Sulla Via del Catai - Nr. 13, Novembre 2015
UNA CIOTOLA DI RISO
CIBO E CULTURA DEL CIBO FRA ITALIA E CINA
Il volume si propone di esplorare la storia della cultura del cibo in Cina e in Italia, focalizzandosi sulle differenti tradizioni e visioni culinarie e soffermandosi sulle tradizioni mutuate dal taoismo, sulla millenaria tradizione del tè, sulla storia degli scambi tra la Cina e l’Occidente e sulla modernità, cercando di essere anche un utile strumento per gli operatori del settore.
Sfoglia le prime pagine
CIBO E CULTURA DEL CIBO IN CINA, pag. 5
Food and food culture in China
IL CIBO E LA STORIA: METODI E RICERCA, pag. 9
Food and history: methods and research,

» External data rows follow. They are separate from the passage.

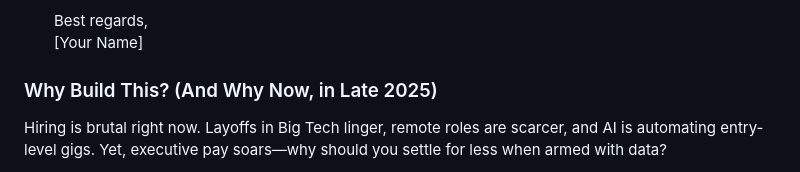
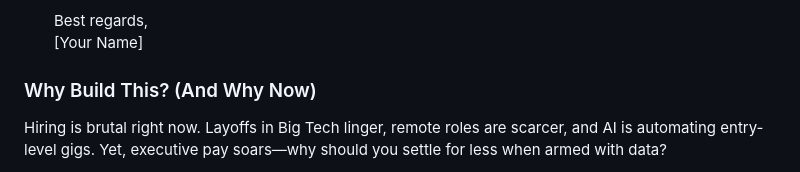
Before and after one commit to rod-trent/JunkDrawer, a Markdown page: Salary Transparency Enforcer/Readme.md, the part around the change. Drawn GitHub-style.

```diff
--- a/Salary Transparency Enforcer/Readme.md
+++ b/Salary Transparency Enforcer/Readme.md
@@ -44,7 +44,7 @@ I've open-sourced the full code on GitHub for anyone to fork, tweak, or deploy t
    Best regards,
    [Your Name]
 
-### Why Build This? (And Why Now, in Late 2025)
+### Why Build This? (And Why Now)
 
 Hiring is brutal right now. Layoffs in Big Tech linger, remote roles are scarcer, and AI is automating entry-level gigs. Yet, executive pay soars—why should you settle for less when armed with data?
 
```
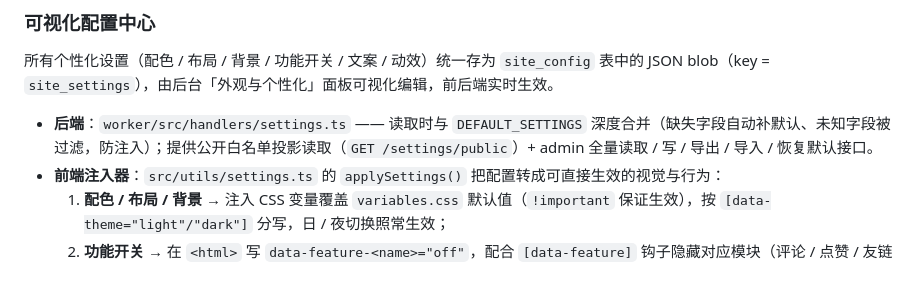
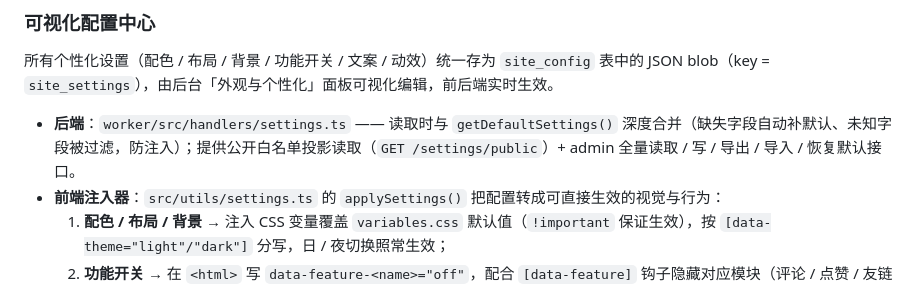
Before and after one commit to Mintinkd/Blog_Website, a Markdown page: README.md, the part around the change. Rendered like a GitHub page.

Commit message:
docs: #30 复审修正——README 默认值标识符 DEFAULT_SETTINGS→getDefaultSettings()、SITE_SETTINGS 架构图补 admin GET /settings、前言设置清单补动效

```diff
--- a/README.md
+++ b/README.md
@@ -295,7 +295,7 @@ D1 (SQLite) 共 9 张表：
 
 所有个性化设置（配色 / 布局 / 背景 / 功能开关 / 文案 / 动效）统一存为 `site_config` 表中的 JSON blob（key = `site_settings`），由后台「外观与个性化」面板可视化编辑，前后端实时生效。
 
-- **后端**：`worker/src/handlers/settings.ts` —— 读取时与 `DEFAULT_SETTINGS` 深度合并（缺失字段自动补默认、未知字段被过滤，防注入）；提供公开白名单投影读取（`GET /settings/public`）+ admin 全量读取 / 写 / 导出 / 导入 / 恢复默认接口。
+- **后端**：`worker/src/handlers/settings.ts` —— 读取时与 `getDefaultSettings()` 深度合并（缺失字段自动补默认、未知字段被过滤，防注入）；提供公开白名单投影读取（`GET /settings/public`）+ admin 全量读取 / 写 / 导出 / 导入 / 恢复默认接口。
 - **前端注入器**：`src/utils/settings.ts` 的 `applySettings()` 把配置转成可直接生效的视觉与行为：
   1. **配色 / 布局 / 背景** → 注入 CSS 变量覆盖 `variables.css` 默认值（`!important` 保证生效），按 `[data-theme="light"/"dark"]` 分写，日 / 夜切换照常生效；
   2. **功能开关** → 在 `<html>` 写 `data-feature-<name>="off"`，配合 `[data-feature]` 钩子隐藏对应模块（评论 / 点赞 / 友链 / 搜索 / RSS / 暗色 / 双语）；
```
Also changed, not shown: docs/SITE_SETTINGS.md (+2 -2 lines).
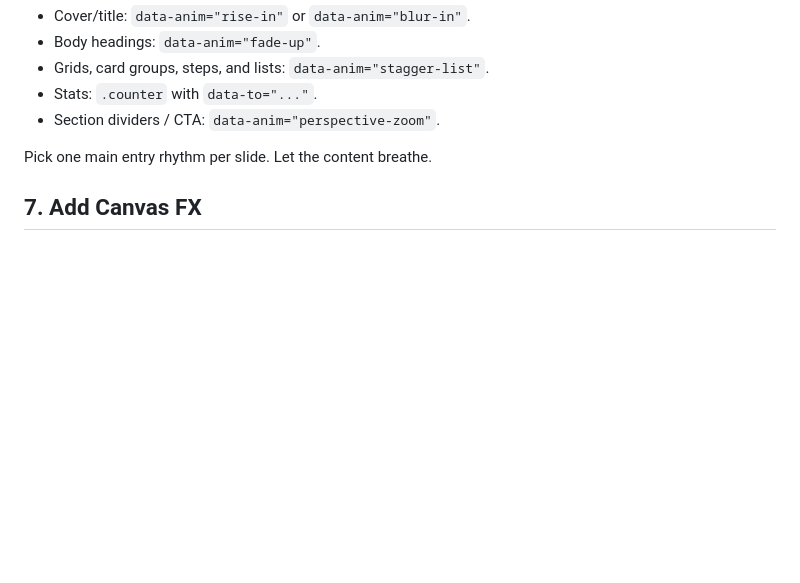
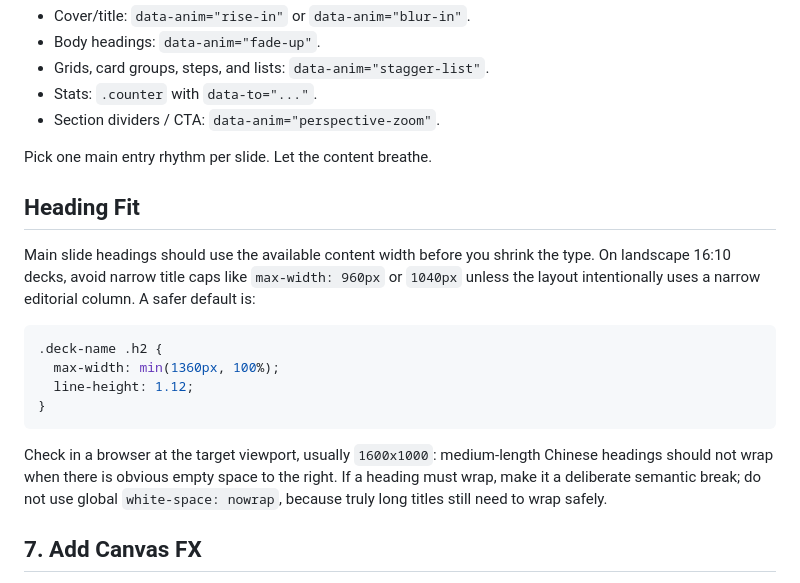
Before and after one commit to knight6669/kinght-html-ppt-skill, a Markdown page: references/authoring-guide.md, the part around the change. Rendered like a GitHub page; blank space fills up the shorter version.

````diff
--- a/references/authoring-guide.md
+++ b/references/authoring-guide.md
@@ -108,6 +108,25 @@ Recommended defaults:
 
 Pick one main entry rhythm per slide. Let the content breathe.
 
+## Heading Fit
+
+Main slide headings should use the available content width before you shrink the
+type. On landscape 16:10 decks, avoid narrow title caps like `max-width: 960px`
+or `1040px` unless the layout intentionally uses a narrow editorial column. A
+safer default is:
+
+```css
+.deck-name .h2 {
+  max-width: min(1360px, 100%);
+  line-height: 1.12;
+}
+```
+
+Check in a browser at the target viewport, usually `1600x1000`: medium-length
+Chinese headings should not wrap when there is obvious empty space to the right.
+If a heading must wrap, make it a deliberate semantic break; do not use global
+`white-space: nowrap`, because truly long titles still need to wrap safely.
+
 ## 7. Add Canvas FX
 
 Canvas FX should be a subtle background layer, not the main content. Use them
````
Also changed, not shown: SKILL.md (+15 -0 lines).
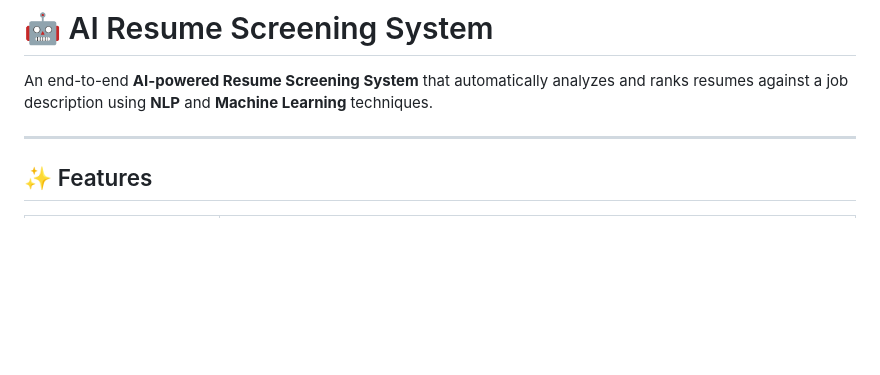
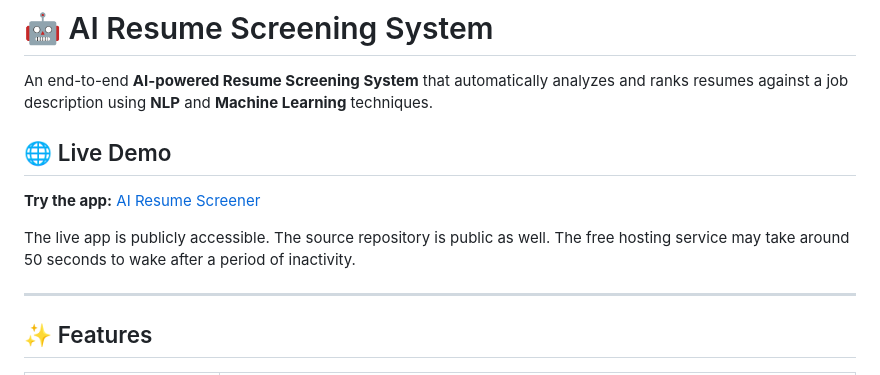
Before and after one commit to kanya67/ai-resume-screening-system, a Markdown page: README.md, the part around the change. GitHub-like rendering; blank space fills up the shorter version.

Commit message:
Add public demo link to README
Co-authored-by: Copilot <223556219+Copilot@users.noreply.github.com>

```diff
--- a/README.md
+++ b/README.md
@@ -1,6 +1,12 @@
 # 🤖 AI Resume Screening System
 
 An end-to-end **AI-powered Resume Screening System** that automatically analyzes and ranks resumes against a job description using **NLP** and **Machine Learning** techniques.
+
+## 🌐 Live Demo
+
+**Try the app:** [AI Resume Screener](https://ai-resume-screening-system-t8do.onrender.com/)
+
+The live app is publicly accessible. The source repository is public as well. The free hosting service may take around 50 seconds to wake after a period of inactivity.
 
 ---
 
```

Abstract: The food cultures of both Italy and China, visible and appreciated all over the world, have a complex past, deeply rooted in their history. Productive, cultural and scientific phenomena and transformations have influenced the development not only of cooking techniques but also of the symbolic and social values related to food. The research on these two culinary traditions shows how historical research is an important key to understand the origin and the development of culinary cultures. At the same time, not only does history help us better understand food in all of its aspects, it is the food itself that can help us to understand history and its dynamics.
PIÙ CHE LA DIETA POTÉ IL DIGIUNO.
BREVI CONSIDERAZIONI SULL’ALIMENTAZIONE NEL DAOISMO TRADIZIONALE, pag. 21
Fasting got more than diet. Short remarks on nutrition in traditional Daoism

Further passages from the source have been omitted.